No pictures belong in the answer. Repeat all the entries exactly.
::: The data :::
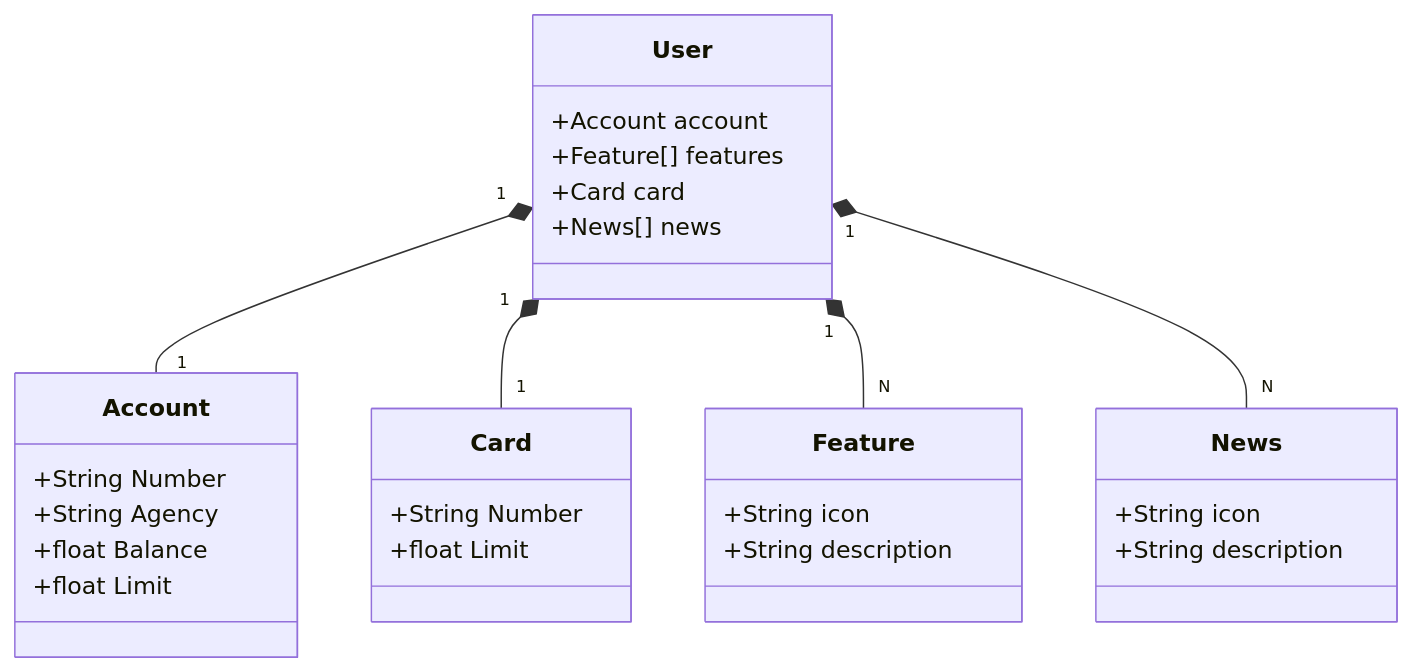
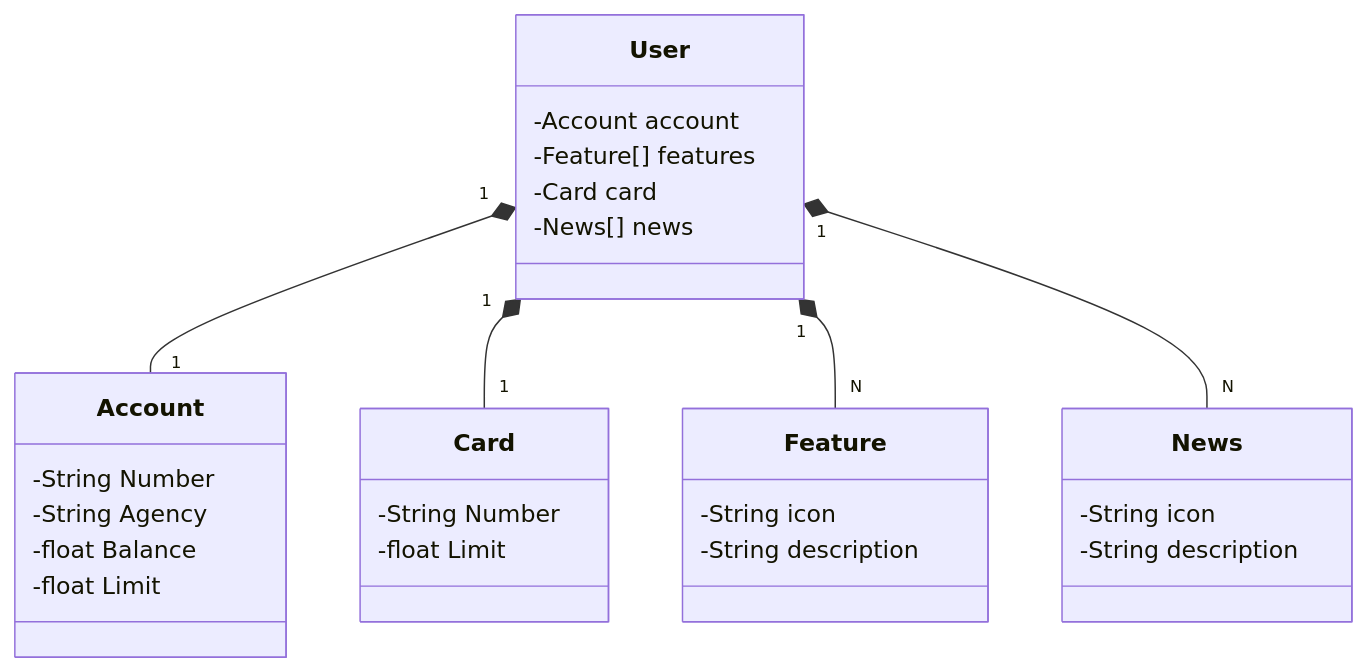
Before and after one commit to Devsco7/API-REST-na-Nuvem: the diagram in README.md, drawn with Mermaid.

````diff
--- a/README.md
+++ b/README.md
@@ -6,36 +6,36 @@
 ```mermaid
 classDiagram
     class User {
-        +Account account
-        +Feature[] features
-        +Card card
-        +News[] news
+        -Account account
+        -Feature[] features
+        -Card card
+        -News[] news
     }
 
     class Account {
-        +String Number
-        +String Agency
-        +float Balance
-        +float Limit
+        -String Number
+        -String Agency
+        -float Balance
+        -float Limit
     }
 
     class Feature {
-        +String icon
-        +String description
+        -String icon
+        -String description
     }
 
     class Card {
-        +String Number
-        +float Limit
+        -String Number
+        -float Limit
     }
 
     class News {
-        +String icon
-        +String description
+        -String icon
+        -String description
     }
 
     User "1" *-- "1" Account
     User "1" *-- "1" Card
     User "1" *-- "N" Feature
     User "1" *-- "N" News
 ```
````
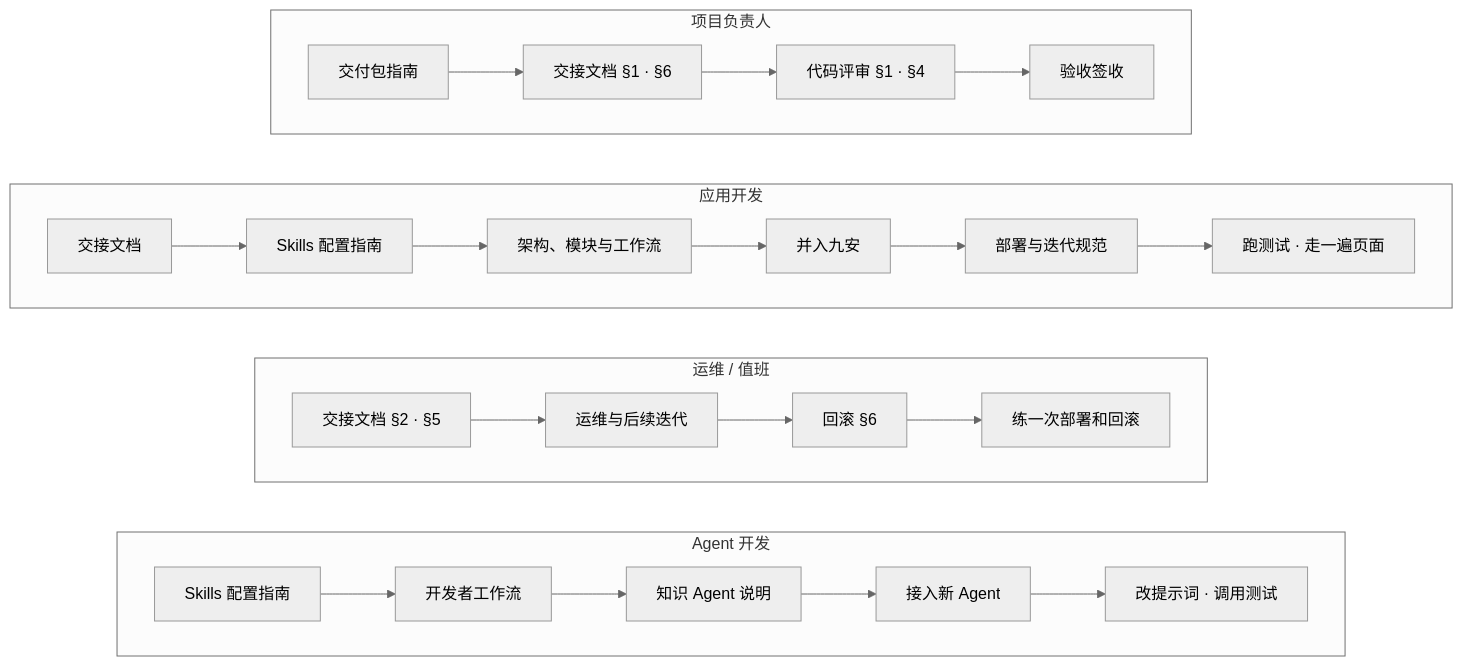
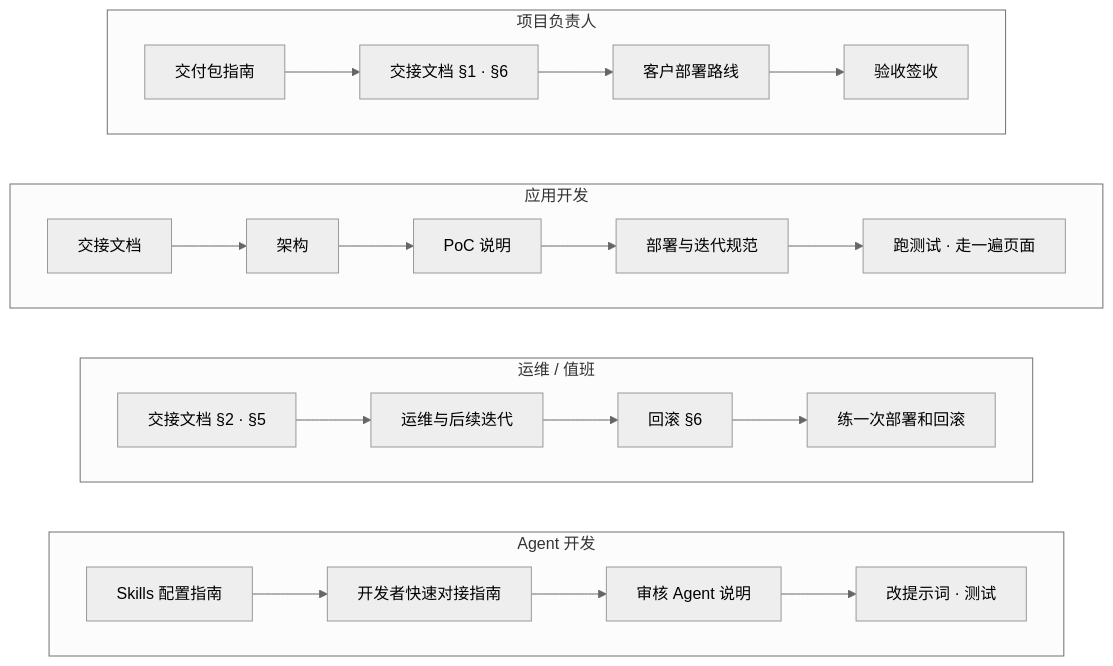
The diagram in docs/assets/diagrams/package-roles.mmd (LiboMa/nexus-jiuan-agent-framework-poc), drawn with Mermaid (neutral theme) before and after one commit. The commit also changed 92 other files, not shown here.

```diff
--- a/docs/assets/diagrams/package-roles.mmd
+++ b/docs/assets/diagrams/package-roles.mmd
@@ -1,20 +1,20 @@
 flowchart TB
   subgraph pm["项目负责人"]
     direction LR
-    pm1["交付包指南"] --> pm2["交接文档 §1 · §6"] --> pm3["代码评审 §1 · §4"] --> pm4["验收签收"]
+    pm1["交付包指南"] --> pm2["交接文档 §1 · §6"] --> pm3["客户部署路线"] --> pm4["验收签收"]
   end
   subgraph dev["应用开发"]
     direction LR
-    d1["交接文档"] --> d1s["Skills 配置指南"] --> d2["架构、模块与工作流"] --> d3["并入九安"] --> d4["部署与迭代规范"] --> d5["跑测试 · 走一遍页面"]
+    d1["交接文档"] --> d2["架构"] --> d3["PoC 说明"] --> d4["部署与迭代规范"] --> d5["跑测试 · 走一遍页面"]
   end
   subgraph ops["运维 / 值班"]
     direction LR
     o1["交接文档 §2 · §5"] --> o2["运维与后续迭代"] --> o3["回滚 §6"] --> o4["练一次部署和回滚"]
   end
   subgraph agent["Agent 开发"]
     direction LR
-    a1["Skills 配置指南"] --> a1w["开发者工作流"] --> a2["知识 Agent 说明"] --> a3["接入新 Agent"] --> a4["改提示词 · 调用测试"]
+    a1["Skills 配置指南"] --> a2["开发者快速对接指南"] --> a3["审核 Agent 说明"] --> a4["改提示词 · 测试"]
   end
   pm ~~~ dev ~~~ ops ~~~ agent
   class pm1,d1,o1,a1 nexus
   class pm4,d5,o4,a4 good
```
:::
Answer below ▸
Before and after one commit to Devsco7/API-REST-na-Nuvem: the diagram in README.md, drawn with Mermaid.

````diff
--- a/README.md
+++ b/README.md
@@ -6,36 +6,36 @@
 ```mermaid
 classDiagram
     class User {
-        +Account account
-        +Feature[] features
-        +Card card
-        +News[] news
+        -Account account
+        -Feature[] features
+        -Card card
+        -News[] news
     }
 
     class Account {
-        +String Number
-        +String Agency
-        +float Balance
-        +float Limit
+        -String Number
+        -String Agency
+        -float Balance
+        -float Limit
     }
 
     class Feature {
-        +String icon
-        +String description
+        -String icon
+        -String description
     }
 
     class Card {
-        +String Number
-        +float Limit
+        -String Number
+        -float Limit
     }
 
     class News {
-        +String icon
-        +String description
+        -String icon
+        -String description
     }
 
     User "1" *-- "1" Account
     User "1" *-- "1" Card
     User "1" *-- "N" Feature
     User "1" *-- "N" News
 ```
````
The diagram in docs/assets/diagrams/package-roles.mmd (LiboMa/nexus-jiuan-agent-framework-poc), drawn with Mermaid (neutral theme) before and after one commit. The commit also changed 92 other files, not shown here.

```diff
--- a/docs/assets/diagrams/package-roles.mmd
+++ b/docs/assets/diagrams/package-roles.mmd
@@ -1,20 +1,20 @@
 flowchart TB
   subgraph pm["项目负责人"]
     direction LR
-    pm1["交付包指南"] --> pm2["交接文档 §1 · §6"] --> pm3["代码评审 §1 · §4"] --> pm4["验收签收"]
+    pm1["交付包指南"] --> pm2["交接文档 §1 · §6"] --> pm3["客户部署路线"] --> pm4["验收签收"]
   end
   subgraph dev["应用开发"]
     direction LR
-    d1["交接文档"] --> d1s["Skills 配置指南"] --> d2["架构、模块与工作流"] --> d3["并入九安"] --> d4["部署与迭代规范"] --> d5["跑测试 · 走一遍页面"]
+    d1["交接文档"] --> d2["架构"] --> d3["PoC 说明"] --> d4["部署与迭代规范"] --> d5["跑测试 · 走一遍页面"]
   end
   subgraph ops["运维 / 值班"]
     direction LR
     o1["交接文档 §2 · §5"] --> o2["运维与后续迭代"] --> o3["回滚 §6"] --> o4["练一次部署和回滚"]
   end
   subgraph agent["Agent 开发"]
     direction LR
-    a1["Skills 配置指南"] --> a1w["开发者工作流"] --> a2["知识 Agent 说明"] --> a3["接入新 Agent"] --> a4["改提示词 · 调用测试"]
+    a1["Skills 配置指南"] --> a2["开发者快速对接指南"] --> a3["审核 Agent 说明"] --> a4["改提示词 · 测试"]
   end
   pm ~~~ dev ~~~ ops ~~~ agent
   class pm1,d1,o1,a1 nexus
   class pm4,d5,o4,a4 good
```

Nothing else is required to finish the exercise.